2014-11-11, kl. 09:30

Plastic bottles and recyclable cans that are collected at Göteborg Landvetter Airport will help the organisation Doctors Without Borders to save lives. Beginning November 5, there will be four specially made container return machines set up at the airport where passengers can leave their contribution. For the second year in a row, Göteborg Landvetter’s Christmas tree, made of recycled plastic bottles, will decorate the airport entrance to create some Christmas spirit, but also to highlight the airport’s partnership with Returpack and Doctors Without Borders.

“The work of Doctors Without Borders is needed around the world, perhaps more than ever, to save lives. In this way, we and our passengers can make a small contribution to help,” says Charlotte Ljunggren, airport director at Göteborg Landvetter Airport.

The container return machines at Göteborg Landvetter are part of a collaboration between Swedavia, Returpack and Doctors Without Borders, in which Stockholm Arlanda Airport, Göteborg Landvetter Airport, Stockholm Bromma Airport, Umeå Airport and Luleå Airport collect plastic (PET) bottles from passengers in receptacles and container return machines and then donate the proceeds to people in need. The machines have been set up for a while at Stockholm Arlanda and Bromma Stockholm, and now it is Göteborg Landvetter’s turn.

Swedavia and Returpack will donate in full all deposits on bottles and cans collected in receptacles and container return machines to the organisation Doctors Without Borders.

“Göteborg Landvetter, like our entire airport group, works for a sustainable society. In that way, we can contribute to a better environment by reducing the risk of cans and bottles ending up in an incinerator and help an organisation whose vital work is fully in line with our view of social responsibility,” Ms Ljunggren notes.

“We are pleased that we can now take this collaboration a step further to Sweden’s second largest airport. If the outcome is a success, we are interesting in introducing the same system in partnership with Swedavia at all ten of its airports,” says Rickard Andersson, product manager at Returpack.

“This money will be used to bolster our humanitarian efforts to save lives in various disasters and conflicts around the world,” says Johan Mast, secretary-general of Doctors Without Borders.
The container return machines at Göteborg Landvetter will be located in the check-in hall, before the international security checkpoint and before the domestic security checkpoint. There are many passengers at the security checkpoints who leave their bottles and cans there because of liquids rules.

Some of the plastic bottles collected at Göteborg Landvetter will be used for the specially designed Christmas tree that also decorated the airport entrance last Christmas. The tree consists of PET bottles illuminated with different coloured lights and is intended to be a reminder of Christmas and the collaboration with Returpack and Doctors Without Borders. The deposits on the PET bottles in the Christmas tree will naturally also be donated to the same cause.

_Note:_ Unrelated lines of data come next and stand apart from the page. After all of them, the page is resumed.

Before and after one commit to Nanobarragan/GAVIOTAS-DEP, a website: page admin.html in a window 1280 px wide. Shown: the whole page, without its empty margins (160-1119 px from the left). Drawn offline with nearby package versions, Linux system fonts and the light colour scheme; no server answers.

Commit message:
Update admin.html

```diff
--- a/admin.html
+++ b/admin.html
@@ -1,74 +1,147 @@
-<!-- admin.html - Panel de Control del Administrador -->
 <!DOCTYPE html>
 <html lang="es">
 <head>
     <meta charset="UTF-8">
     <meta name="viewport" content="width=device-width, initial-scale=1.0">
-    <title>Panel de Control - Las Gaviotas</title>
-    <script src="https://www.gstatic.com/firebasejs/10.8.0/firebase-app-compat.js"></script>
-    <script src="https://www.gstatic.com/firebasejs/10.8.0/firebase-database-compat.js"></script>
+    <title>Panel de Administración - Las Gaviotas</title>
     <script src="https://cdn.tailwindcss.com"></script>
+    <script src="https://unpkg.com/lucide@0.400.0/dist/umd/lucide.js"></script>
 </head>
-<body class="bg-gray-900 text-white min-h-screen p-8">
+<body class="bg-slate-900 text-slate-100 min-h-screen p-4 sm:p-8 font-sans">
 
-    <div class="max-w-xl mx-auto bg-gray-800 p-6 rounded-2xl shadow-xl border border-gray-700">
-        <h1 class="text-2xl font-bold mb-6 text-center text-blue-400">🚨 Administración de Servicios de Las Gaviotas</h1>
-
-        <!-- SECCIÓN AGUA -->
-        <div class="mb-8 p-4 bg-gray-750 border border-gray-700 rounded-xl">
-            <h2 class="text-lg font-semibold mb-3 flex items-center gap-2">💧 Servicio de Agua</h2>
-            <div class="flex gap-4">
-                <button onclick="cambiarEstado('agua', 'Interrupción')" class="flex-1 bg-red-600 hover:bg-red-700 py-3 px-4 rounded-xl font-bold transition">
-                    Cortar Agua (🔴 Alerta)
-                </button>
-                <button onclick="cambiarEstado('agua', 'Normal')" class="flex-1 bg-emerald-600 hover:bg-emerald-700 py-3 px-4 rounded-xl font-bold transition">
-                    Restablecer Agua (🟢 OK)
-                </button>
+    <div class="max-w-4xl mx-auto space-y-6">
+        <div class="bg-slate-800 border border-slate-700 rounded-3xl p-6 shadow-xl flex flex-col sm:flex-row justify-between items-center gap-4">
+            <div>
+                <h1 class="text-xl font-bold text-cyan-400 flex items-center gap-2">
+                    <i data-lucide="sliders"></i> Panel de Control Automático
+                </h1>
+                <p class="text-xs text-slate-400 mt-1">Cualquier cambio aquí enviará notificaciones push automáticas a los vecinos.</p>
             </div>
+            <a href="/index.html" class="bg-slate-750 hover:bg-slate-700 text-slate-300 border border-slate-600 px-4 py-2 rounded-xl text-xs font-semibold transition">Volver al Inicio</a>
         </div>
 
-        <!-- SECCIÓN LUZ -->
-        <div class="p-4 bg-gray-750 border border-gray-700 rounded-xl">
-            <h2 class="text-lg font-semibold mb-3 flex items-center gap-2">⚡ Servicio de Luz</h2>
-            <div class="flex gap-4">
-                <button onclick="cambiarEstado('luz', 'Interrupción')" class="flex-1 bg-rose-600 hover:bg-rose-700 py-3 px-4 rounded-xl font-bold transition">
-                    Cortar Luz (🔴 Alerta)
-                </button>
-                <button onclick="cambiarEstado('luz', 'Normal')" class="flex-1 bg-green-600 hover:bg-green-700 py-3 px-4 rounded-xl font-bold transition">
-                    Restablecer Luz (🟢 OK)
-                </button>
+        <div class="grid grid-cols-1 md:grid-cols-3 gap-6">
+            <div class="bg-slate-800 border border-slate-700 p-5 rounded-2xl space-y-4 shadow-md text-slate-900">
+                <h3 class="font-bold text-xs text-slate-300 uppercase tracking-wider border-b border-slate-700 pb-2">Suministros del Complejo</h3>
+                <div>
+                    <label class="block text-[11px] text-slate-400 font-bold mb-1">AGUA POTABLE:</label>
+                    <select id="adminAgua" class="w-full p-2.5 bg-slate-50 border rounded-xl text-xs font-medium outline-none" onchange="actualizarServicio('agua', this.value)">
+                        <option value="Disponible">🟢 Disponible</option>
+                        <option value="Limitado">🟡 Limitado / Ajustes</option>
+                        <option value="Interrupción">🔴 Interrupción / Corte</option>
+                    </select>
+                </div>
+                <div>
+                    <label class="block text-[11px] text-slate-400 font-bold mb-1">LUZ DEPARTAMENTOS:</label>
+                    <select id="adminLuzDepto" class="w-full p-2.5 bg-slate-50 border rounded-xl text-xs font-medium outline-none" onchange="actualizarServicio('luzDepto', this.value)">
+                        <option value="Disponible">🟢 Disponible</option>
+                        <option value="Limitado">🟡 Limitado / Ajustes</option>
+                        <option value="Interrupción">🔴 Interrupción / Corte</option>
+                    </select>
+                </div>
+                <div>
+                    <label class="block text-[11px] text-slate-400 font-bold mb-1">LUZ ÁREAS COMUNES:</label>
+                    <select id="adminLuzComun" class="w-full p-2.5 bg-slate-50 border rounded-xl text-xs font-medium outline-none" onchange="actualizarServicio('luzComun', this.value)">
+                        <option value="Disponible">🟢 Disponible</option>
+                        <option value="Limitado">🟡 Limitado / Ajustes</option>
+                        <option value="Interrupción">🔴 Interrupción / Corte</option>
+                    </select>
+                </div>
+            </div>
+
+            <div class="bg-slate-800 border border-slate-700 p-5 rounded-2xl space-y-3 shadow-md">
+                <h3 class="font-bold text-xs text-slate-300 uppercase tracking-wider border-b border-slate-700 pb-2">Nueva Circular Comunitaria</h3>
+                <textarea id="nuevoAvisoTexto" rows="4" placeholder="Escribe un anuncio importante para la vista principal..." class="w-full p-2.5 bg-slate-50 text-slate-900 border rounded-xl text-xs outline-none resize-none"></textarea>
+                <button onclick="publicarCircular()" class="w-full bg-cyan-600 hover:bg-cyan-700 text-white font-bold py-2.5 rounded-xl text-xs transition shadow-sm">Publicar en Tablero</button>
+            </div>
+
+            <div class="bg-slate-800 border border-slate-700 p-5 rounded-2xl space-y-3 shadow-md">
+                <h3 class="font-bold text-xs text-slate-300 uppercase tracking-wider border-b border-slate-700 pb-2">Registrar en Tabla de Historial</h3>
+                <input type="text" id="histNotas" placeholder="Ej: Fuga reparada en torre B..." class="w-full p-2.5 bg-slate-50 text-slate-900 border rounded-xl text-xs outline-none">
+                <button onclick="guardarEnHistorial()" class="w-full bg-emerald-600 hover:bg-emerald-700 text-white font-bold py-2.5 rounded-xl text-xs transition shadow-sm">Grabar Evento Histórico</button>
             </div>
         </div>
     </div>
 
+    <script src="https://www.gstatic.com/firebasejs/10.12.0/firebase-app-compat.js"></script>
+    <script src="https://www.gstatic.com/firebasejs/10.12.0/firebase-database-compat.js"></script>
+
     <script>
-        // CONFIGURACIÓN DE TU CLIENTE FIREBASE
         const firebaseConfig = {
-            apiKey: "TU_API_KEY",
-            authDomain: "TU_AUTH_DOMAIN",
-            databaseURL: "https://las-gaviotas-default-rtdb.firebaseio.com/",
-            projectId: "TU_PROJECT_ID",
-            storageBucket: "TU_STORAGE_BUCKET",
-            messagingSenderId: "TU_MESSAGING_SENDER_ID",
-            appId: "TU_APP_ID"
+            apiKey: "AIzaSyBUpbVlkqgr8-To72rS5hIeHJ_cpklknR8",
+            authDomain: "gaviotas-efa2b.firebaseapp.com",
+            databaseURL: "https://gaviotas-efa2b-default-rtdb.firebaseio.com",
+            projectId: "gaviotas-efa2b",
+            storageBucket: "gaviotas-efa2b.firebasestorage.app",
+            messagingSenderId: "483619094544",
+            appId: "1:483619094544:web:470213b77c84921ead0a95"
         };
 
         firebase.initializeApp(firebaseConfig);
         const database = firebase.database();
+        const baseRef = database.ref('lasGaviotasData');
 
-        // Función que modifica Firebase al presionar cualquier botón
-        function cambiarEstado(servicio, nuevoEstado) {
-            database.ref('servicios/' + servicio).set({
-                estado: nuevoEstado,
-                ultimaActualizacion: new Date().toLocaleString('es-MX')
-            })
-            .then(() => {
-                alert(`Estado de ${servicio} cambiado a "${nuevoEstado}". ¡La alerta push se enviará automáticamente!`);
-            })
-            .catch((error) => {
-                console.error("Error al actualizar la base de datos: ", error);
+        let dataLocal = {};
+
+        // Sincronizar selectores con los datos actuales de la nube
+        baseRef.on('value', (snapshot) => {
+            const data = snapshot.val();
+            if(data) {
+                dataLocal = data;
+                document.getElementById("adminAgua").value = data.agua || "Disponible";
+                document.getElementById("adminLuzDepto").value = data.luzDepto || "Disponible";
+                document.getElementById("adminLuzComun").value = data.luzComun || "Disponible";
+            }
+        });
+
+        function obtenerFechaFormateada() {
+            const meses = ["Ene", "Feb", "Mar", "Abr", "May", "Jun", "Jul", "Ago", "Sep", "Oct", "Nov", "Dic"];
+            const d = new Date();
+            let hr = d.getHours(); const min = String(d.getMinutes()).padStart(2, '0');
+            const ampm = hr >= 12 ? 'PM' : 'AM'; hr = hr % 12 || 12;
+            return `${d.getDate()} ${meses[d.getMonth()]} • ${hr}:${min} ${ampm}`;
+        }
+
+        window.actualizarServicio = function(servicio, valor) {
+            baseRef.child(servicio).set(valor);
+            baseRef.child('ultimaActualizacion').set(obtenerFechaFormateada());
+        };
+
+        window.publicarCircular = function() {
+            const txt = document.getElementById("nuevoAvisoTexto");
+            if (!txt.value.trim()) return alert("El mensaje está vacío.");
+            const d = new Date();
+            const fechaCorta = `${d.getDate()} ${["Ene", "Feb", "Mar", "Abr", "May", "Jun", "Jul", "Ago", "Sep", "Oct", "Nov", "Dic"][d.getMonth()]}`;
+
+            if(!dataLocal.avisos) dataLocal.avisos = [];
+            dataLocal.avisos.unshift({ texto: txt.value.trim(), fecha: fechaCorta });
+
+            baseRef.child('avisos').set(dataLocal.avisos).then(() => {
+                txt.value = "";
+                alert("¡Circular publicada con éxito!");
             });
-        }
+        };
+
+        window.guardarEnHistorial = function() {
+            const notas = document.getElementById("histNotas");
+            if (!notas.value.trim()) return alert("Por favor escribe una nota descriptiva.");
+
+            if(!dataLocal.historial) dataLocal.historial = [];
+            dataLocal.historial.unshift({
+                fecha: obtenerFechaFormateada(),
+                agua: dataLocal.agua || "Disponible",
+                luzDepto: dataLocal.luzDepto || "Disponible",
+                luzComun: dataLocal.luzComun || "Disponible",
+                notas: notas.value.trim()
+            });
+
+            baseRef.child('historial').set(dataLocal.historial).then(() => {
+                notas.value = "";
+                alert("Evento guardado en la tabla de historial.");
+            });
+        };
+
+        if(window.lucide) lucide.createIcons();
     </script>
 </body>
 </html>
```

The Swedish Environmental Protection Agency’s target is to have Swedes recycle 90 per cent of metal cans and PET bottles. That figure is currently 89 per cent.


Doctors Without Borders is a medical humanitarian organisation that saves lives and provides relief where it is most needed. Doctors Without Borders aids people affected by crises, war and natural disasters regardless of their political stance, religion or ethnicity.

Returpack is a privately owned company whose objective is to increase recycling of metal cans and plastic bottles in Sweden and works on behalf of its owners, the beverage trade organisation Brewers of Sweden and the food retail trade organisations Livsmedelshandlarna and Svensk Dagligvaruhandel. Returpack takes in more than 1.65 billion cans and PET bottles each year, which makes Sweden a leader in the recycling of PET bottles and cans.